Goal of the exercise -> Where "site" occurs in a line of the entries below, copy that line.

[Modification records]
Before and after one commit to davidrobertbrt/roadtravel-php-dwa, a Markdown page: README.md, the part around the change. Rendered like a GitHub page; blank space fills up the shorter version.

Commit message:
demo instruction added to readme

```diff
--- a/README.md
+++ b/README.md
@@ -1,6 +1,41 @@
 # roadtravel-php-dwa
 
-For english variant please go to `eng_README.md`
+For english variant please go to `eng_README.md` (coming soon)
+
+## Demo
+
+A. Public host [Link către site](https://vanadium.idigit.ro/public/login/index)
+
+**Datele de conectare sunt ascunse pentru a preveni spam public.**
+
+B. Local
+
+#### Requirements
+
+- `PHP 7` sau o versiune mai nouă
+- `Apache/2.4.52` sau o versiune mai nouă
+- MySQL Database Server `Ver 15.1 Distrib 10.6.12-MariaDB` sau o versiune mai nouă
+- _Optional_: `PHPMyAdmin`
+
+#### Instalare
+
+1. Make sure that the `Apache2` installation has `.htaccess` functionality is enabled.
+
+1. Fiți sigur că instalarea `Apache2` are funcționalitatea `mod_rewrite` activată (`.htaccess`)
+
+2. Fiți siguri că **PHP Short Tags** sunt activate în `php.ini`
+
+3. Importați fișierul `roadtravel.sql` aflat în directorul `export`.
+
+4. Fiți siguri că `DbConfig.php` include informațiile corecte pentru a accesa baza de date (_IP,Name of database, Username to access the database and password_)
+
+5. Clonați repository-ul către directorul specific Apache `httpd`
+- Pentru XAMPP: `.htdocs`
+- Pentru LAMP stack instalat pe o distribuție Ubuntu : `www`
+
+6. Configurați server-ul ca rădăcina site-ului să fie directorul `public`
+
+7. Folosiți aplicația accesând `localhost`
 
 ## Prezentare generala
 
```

Output of the exercise ->
+A. Public host [Link către site](https://vanadium.idigit.ro/public/login/index)
+6. Configurați server-ul ca rădăcina site-ului să fie directorul `public`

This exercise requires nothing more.